“There is a perception that people make use of a lawyer when there’s conflict or potential litigation,” Tettlebaum said. But farmers and food entrepreneurs may need to negotiate contracts, pay taxes, apply for patents (say, for recipes), inherit or pass down property and sign leases. The new Boston Public Market and its vendors, for example, used the Massachusetts Legal Services Food Hub to negotiate their leases and structure the market as a business.

Noah Fralich, owner of Norumbega Cidery in New Gloucester, turned to the Maine hub for help trademarking his brand.

“I got the business started a year and a half ago and had put this off because it was low on the list of things to spend money on,” he said. “It became clear that it was actually something really important to do. I discovered (the legal services hub) right around that same epiphany, and so it was a no-brainer, really.”
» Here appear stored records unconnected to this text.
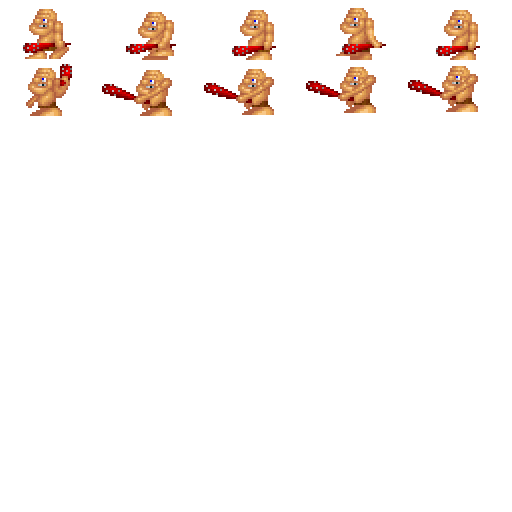
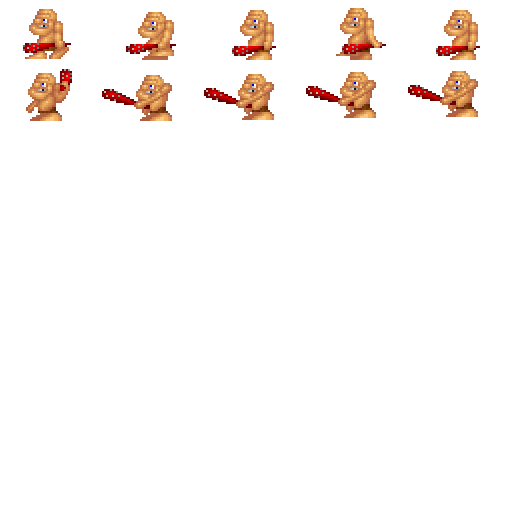
* preparing for release 0.4.7 * fixed grudge image

diff --git a/src/game/dgl.cpp b/src/game/dgl.cpp
@@ -26,7 +26,7 @@
 #include "sdlgamewindowfactory.h"
 
 /*!
- 	\mainpage JEngine SSE - 2D Side Scoller Documentation
+ 	\mainpage JEngine SE - 2D Smart Scoll Engine Documentation
  	\section intro_sec Introduction
  	These pages contain the complete documentation of the JEngine sources. You will find here
 	all information about the classes, structures, etc used to implement the engine.
@@ -38,7 +38,7 @@
 	<li>OpenGL support via SDL
 	<li>Multiplatform: Windows and Linux
 	<li>GLSL and CG shading
-	<li>Lua scripting language
+	<li>Scripting language
 	<li>and much more.. :)
 	</ul>
 
@@ -48,12 +48,22 @@
 	This software is provided 'as-is' without any express or implied warranty. In no event will
 	the authors be held liable for any damages arising from the use of this software.
 
-	JEngine makes use of:
+	JEngine supports/uses the following libraries:
 	<ul>
-	<li>Lua, http://www.lua.org/
-	<li>toLua, http://www.tecgraf.puc-rio.br/~celes/tolua/
+   <li>Antlr, http://antlr.org/
+   <li>Box2D, http://box2d.org/
+   <li>CxxTest, http://cxxtest.tigris.org/
+   <li>DevIL, http://openil.sourceforge.net/
+   <li>FreeType2, http://freetype.org/
+   <li>GLee, http://elf-stone.com/glee.php
+   <li>ICU, http://site.icu-project.org/
+   <li>NVidia Cg, http://developer.nvidia.com/
+   <li>Ogg/Vorbis, http://xiph.org/
 	<li>OpenAL, http://www.openal.org/
+   <li>SDL, http://libsdl.org/
+   <li>SOIL, http://www.lonesock.net/soil.html
 	<li>TinyXML, http://www.grinninglizard.com/tinyxml
+   <li>Zlib, http://zlib.net/
 	</ul>
  */
 

diff --git a/src/game/game.cpp b/src/game/game.cpp
@@ -94,7 +94,7 @@ Game::~Game()
 bool Game::create()
 {
    Log& log = Log::getInstance();
-   log << "JEngine SSE V0.4.6 - Copyright 2012 - Jeroen Broekhuizen\n";
+   log << "JEngine SSE V0.4.7 - Copyright 2012 - Jeroen Broekhuizen\n";
    log << "Released under LGPL, see license.txt file for more info.\n";
    log << "---------------------------------------------------------\n";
Fralich, 30, said help came fast. “Just being able to attack this and have one less thing to worry about in terms of bills was great,” he said.

Other cases are more complicated.

Cynthia Flores has been working Vegetables Dance, a farm in Bethel, for 16 years with her life partner. At 43, she says she is stuck with what she calls “not pretty legal issues.”

“I have no lease agreements, and we are not married,” she said. “My need is a business contract as well as a need for protecting myself in the event that either he and I split at some point down the road or something happens to him, because I have made structural improvements on his land but have no legal rights.”

Flores had tried to find an attorney to help her, but wasn’t sure where to go – a business attorney? A divorce attorney, even though she isn’t married?

After she heard about the Legal Services Food Hub at the Maine Agricultural Trade Show, she called Tettlebaum. Her case is not yet resolved, but she feels less anxious now and estimates she will save hundreds of dollars in attorney fees.

According to agricultural census data cited by Tettlebaum, about 61 percent of farms operate at a net loss every year, so many farmers in the state can’t afford to hire a lawyer. To participate in the Maine Legal Services Food Hub, farmers or entrepreneurs must meet the following criteria:

 The net annual income of the operation cannot exceed $30,000.

Household income must be below 400 percent of the federal poverty level.

The farm or food business must have grossed at least $5,000 in the past year, or be under three years old.

Barry Woods, the Drummond & Drummond attorney who is helping Norma Vela, said his firm is taking on these cases in the hope that as these businesses grow and become profitable, they’ll turn to his firm for future legal needs. The firm, he said, is trying to develop a “sustainability-oriented client base” in the areas of food and energy. The Conservation Law Foundation program happened to come along at about the same time.

“It’s been a good match,” he said, “and it will be a really good opportunity to grow this sector in Maine.”

Woods said the hub’s lawyers can help a typical farmer save thousands of dollars on legal fees – and that’s being “judicious and conservative.” Setting up a typical Limited Liability Company business structure, for example, usually costs a flat fee of $500 to $600, Woods said. And that’s just one transaction.

Vela is grateful she can use the money she saved on lawyers to put up fencing and to buy feed. The money she’d have spent to incorporate the farm is about the same as a month’s worth of feed, she said.

“But mostly, for me personally, there’s a feeling of security,” Vela said. “I can call Barry, and if he doesn’t know, he can find out.”

This story was updated at 11:42 a.m. on Thursday, May 21, 2015 to correct the household income criteria to participate in the Maine Legal Services Food Hub.